The resolution, as reported, points out that Niagara Falls has large expanses of vacant property – that can’t be said enough – close to the international border. That’s a good point about location, location, location: it would be a shorter trip for Canadian fans, which is one up on the current Ralph Wilson Stadium in Orchard Park.

But we’re guessing that since the Bills have shown no official interest in a new stadium and since the state and Erie County are dumping $200 million into upgrades at the Ralph, the team probably won’t be taking Niagara County up on its generous offer. Legislator Jason A. Zona, the lead sponsor, said it was just a symbolic gesture because they really, really don’t want the Bills to leave Western New York.

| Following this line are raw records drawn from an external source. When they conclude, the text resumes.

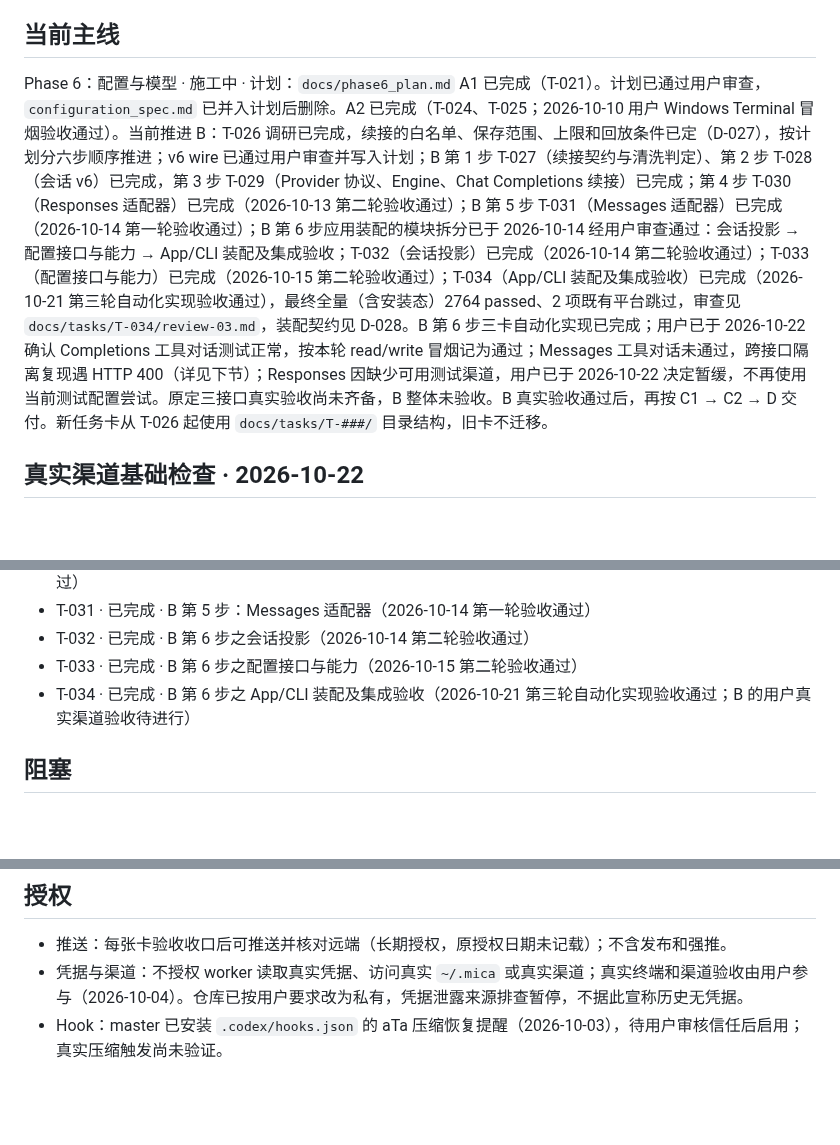
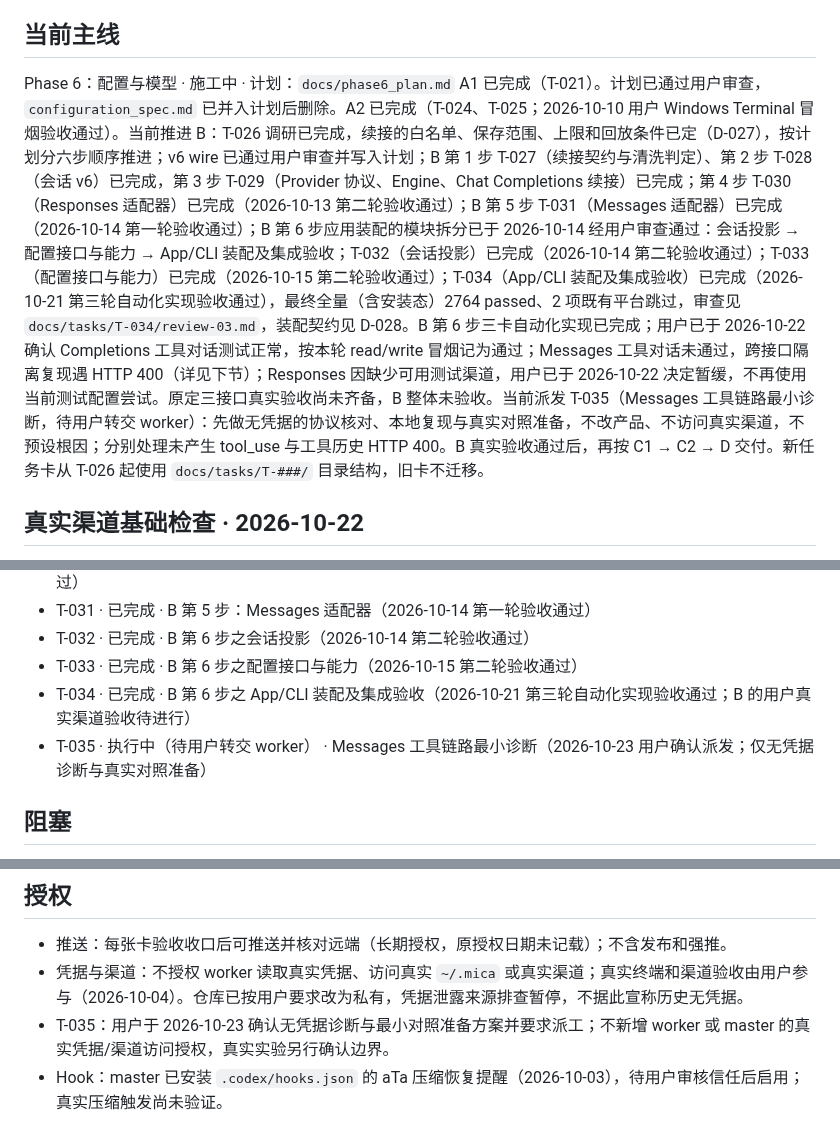
Before and after one commit to spikeRHCgit/mica-agent, a Markdown page: docs/STATUS.md, 3 parts joined by grey strips. Rendered like a GitHub page; blank space fills up the shorter version.

Commit message:
docs: dispatch T-035

```diff
--- a/docs/STATUS.md
+++ b/docs/STATUS.md
@@ -9,7 +9,7 @@
 ## 当前主线
 
 Phase 6：配置与模型 · 施工中 · 计划：`docs/phase6_plan.md`
-A1 已完成（T-021）。计划已通过用户审查，`configuration_spec.md` 已并入计划后删除。A2 已完成（T-024、T-025；2026-10-10 用户 Windows Terminal 冒烟验收通过）。当前推进 B：T-026 调研已完成，续接的白名单、保存范围、上限和回放条件已定（D-027），按计划分六步顺序推进；v6 wire 已通过用户审查并写入计划；B 第 1 步 T-027（续接契约与清洗判定）、第 2 步 T-028（会话 v6）已完成，第 3 步 T-029（Provider 协议、Engine、Chat Completions 续接）已完成；第 4 步 T-030（Responses 适配器）已完成（2026-10-13 第二轮验收通过）；B 第 5 步 T-031（Messages 适配器）已完成（2026-10-14 第一轮验收通过）；B 第 6 步应用装配的模块拆分已于 2026-10-14 经用户审查通过：会话投影 → 配置接口与能力 → App/CLI 装配及集成验收；T-032（会话投影）已完成（2026-10-14 第二轮验收通过）；T-033（配置接口与能力）已完成（2026-10-15 第二轮验收通过）；T-034（App/CLI 装配及集成验收）已完成（2026-10-21 第三轮自动化实现验收通过），最终全量（含安装态）2764 passed、2 项既有平台跳过，审查见 `docs/tasks/T-034/review-03.md`，装配契约见 D-028。B 第 6 步三卡自动化实现已完成；用户已于 2026-10-22 确认 Completions 工具对话测试正常，按本轮 read/write 冒烟记为通过；Messages 工具对话未通过，跨接口隔离复现遇 HTTP 400（详见下节）；Responses 因缺少可用测试渠道，用户已于 2026-10-22 决定暂缓，不再使用当前测试配置尝试。原定三接口真实验收尚未齐备，B 整体未验收。B 真实验收通过后，再按 C1 → C2 → D 交付。新任务卡从 T-026 起使用 `docs/tasks/T-###/` 目录结构，旧卡不迁移。
+A1 已完成（T-021）。计划已通过用户审查，`configuration_spec.md` 已并入计划后删除。A2 已完成（T-024、T-025；2026-10-10 用户 Windows Terminal 冒烟验收通过）。当前推进 B：T-026 调研已完成，续接的白名单、保存范围、上限和回放条件已定（D-027），按计划分六步顺序推进；v6 wire 已通过用户审查并写入计划；B 第 1 步 T-027（续接契约与清洗判定）、第 2 步 T-028（会话 v6）已完成，第 3 步 T-029（Provider 协议、Engine、Chat Completions 续接）已完成；第 4 步 T-030（Responses 适配器）已完成（2026-10-13 第二轮验收通过）；B 第 5 步 T-031（Messages 适配器）已完成（2026-10-14 第一轮验收通过）；B 第 6 步应用装配的模块拆分已于 2026-10-14 经用户审查通过：会话投影 → 配置接口与能力 → App/CLI 装配及集成验收；T-032（会话投影）已完成（2026-10-14 第二轮验收通过）；T-033（配置接口与能力）已完成（2026-10-15 第二轮验收通过）；T-034（App/CLI 装配及集成验收）已完成（2026-10-21 第三轮自动化实现验收通过），最终全量（含安装态）2764 passed、2 项既有平台跳过，审查见 `docs/tasks/T-034/review-03.md`，装配契约见 D-028。B 第 6 步三卡自动化实现已完成；用户已于 2026-10-22 确认 Completions 工具对话测试正常，按本轮 read/write 冒烟记为通过；Messages 工具对话未通过，跨接口隔离复现遇 HTTP 400（详见下节）；Responses 因缺少可用测试渠道，用户已于 2026-10-22 决定暂缓，不再使用当前测试配置尝试。原定三接口真实验收尚未齐备，B 整体未验收。当前派发 T-035（Messages 工具链路最小诊断，待用户转交 worker）：先做无凭据的协议核对、本地复现与真实对照准备，不改产品、不访问真实渠道，不预设根因；分别处理未产生 tool_use 与工具历史 HTTP 400。B 真实验收通过后，再按 C1 → C2 → D 交付。新任务卡从 T-026 起使用 `docs/tasks/T-###/` 目录结构，旧卡不迁移。
 
 ## 真实渠道基础检查 · 2026-10-22
 
@@ -39,6 +39,7 @@ A1 已完成（T-021）。计划已通过用户审查，`configuration_spec.md`
 - T-032 · 已完成 · B 第 6 步之会话投影（2026-10-14 第二轮验收通过）
 - T-033 · 已完成 · B 第 6 步之配置接口与能力（2026-10-15 第二轮验收通过）
 - T-034 · 已完成 · B 第 6 步之 App/CLI 装配及集成验收（2026-10-21 第三轮自动化实现验收通过；B 的用户真实渠道验收待进行）
+- T-035 · 执行中（待用户转交 worker） · Messages 工具链路最小诊断（2026-10-23 用户确认派发；仅无凭据诊断与真实对照准备）
 
 ## 阻塞
 
@@ -52,4 +53,5 @@ A1 已完成（T-021）。计划已通过用户审查，`configuration_spec.md`
 
 - 推送：每张卡验收收口后可推送并核对远端（长期授权，原授权日期未记载）；不含发布和强推。
 - 凭据与渠道：不授权 worker 读取真实凭据、访问真实 `~/.mica` 或真实渠道；真实终端和渠道验收由用户参与（2026-10-04）。仓库已按用户要求改为私有，凭据泄露来源排查暂停，不据此宣称历史无凭据。
+- T-035：用户于 2026-10-23 确认无凭据诊断与最小对照准备方案并要求派工；不新增 worker 或 master 的真实凭据/渠道访问授权，真实实验另行确认边界。
 - Hook：master 已安装 `.codex/hooks.json` 的 aTa 压缩恢复提醒（2026-10-03），待用户审核信任后启用；真实压缩触发尚未验证。
```
Also changed, not shown: other parts of docs/STATUS.md (+1 -1 lines), 1 other file.
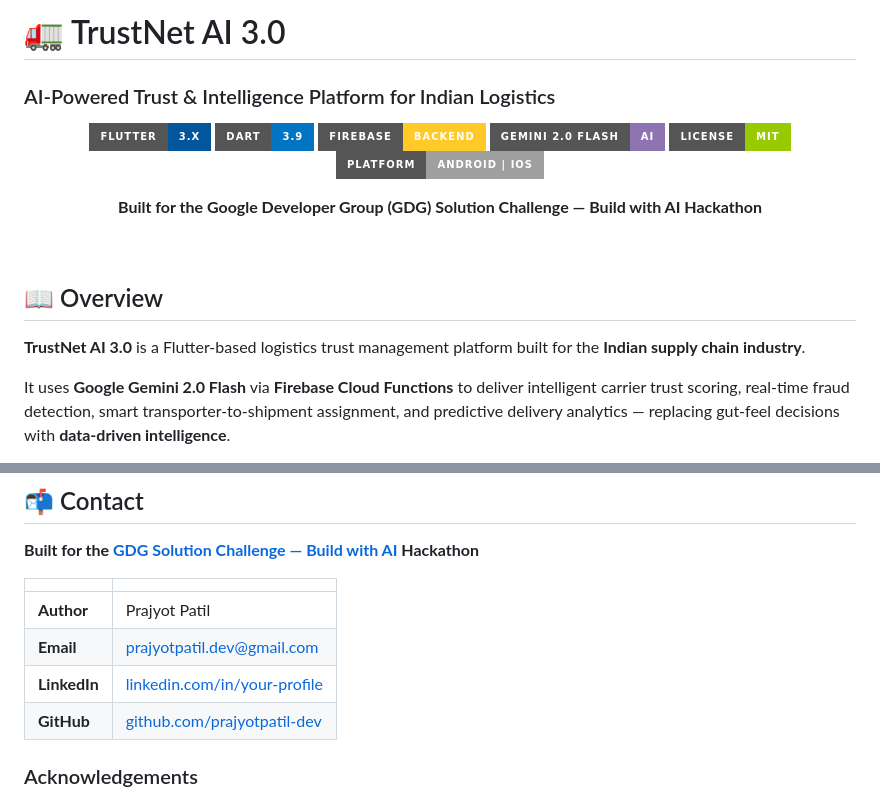
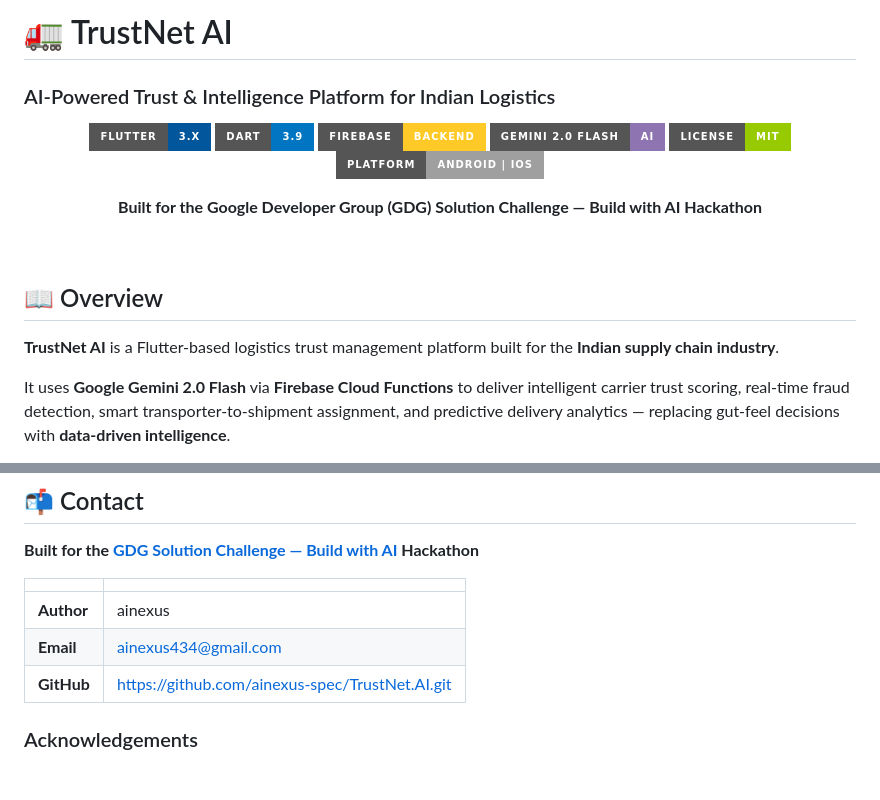
Before and after one commit to ainexus-spec/TrustNet.AI, a Markdown page: README.md, 2 parts joined by grey strips. GitHub-like rendering; badges without logos; blank space fills up the shorter version.

Commit message:
feat: initial release of TrustNet AI app with core logistics trust features

```diff
--- a/README.md
+++ b/README.md
@@ -1,4 +1,4 @@
-# 🚛 TrustNet AI 3.0
+# 🚛 TrustNet AI
 
 ### AI-Powered Trust & Intelligence Platform for Indian Logistics
 
@@ -19,7 +19,7 @@
 
 ## 📖 Overview
 
-**TrustNet AI 3.0** is a Flutter-based logistics trust management platform built for the **Indian supply chain industry**.
+**TrustNet AI** is a Flutter-based logistics trust management platform built for the **Indian supply chain industry**.
 
 It uses **Google Gemini 2.0 Flash** via **Firebase Cloud Functions** to deliver intelligent carrier trust scoring, real-time fraud detection, smart transporter-to-shipment assignment, and predictive delivery analytics — replacing gut-feel decisions with **data-driven intelligence**.
 
@@ -491,10 +491,9 @@ SOFTWARE.
 
 | | |
 |:---|:---|
-| **Author** | Prajyot Patil |
-| **Email** | prajyotpatil.dev@gmail.com |
-| **LinkedIn** | [linkedin.com/in/your-profile](https://linkedin.com/in/your-profile) |
-| **GitHub** | [github.com/prajyotpatil-dev](https://github.com/prajyotpatil-dev) |
+| **Author** | ainexus |
+| **Email** | ainexus434@gmail.com |
+| **GitHub** | https://github.com/ainexus-spec/TrustNet.AI.git |
 
 ### Acknowledgements
 
```
Also changed, not shown: other parts of README.md (+4 -4 lines).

Neither do we … no matter how they actually play the game.

What’s in a name? An awful lot; at least that looks suspiciously true in the case of the Barack H. Obama Foundation, which gained speedy passage, by Internal Revenue Service standards, of tax-exempt status to raise money for good works in Kenya.

This latest straight-out-of-Washington story comes via a conservative watchdog group, the National Legal and Policy Center and reported by the Daily Caller.

Seems the IRS approved charitable status for the foundation, run by President Obama’s brother and named for his father, in about a month. Quick work compared to groups that have been waiting for more than a year.

The Barack H. Obama Foundation has also been accused by the National Legal and Policy Center of being a scofflaw. Tough day at the office for the group, but it has to expect extra scrutiny from some quarters. As for the IRS, the agency needs to work harder at appearing to be unbiased.

For a caricature of foolish consistency, we give you Sen. Tom Coburn. The Oklahoma Republican opposed disaster funding for New York and New Jersey following Superstorm Sandy last year, and was among the guilty parties for delaying crucial help after the storm. Now, he is saying his own state should be denied disaster funding following the tornado that devastated Moore, Okla., unless corresponding cuts are made elsewhere.

For decades, the standard in American life was that we pitch in immediately after a disaster to ease suffering and help put a region back on its feet. It’s what a nation of good-hearted people should do, but with Sandy, that standard was violated.

This is crazy. If anyone should be complaining about help for Oklahoma, it should be New Yorkers angered by the slow response to Sandy, but there hasn’t been a hint of a protest. Coburn should take a lesson.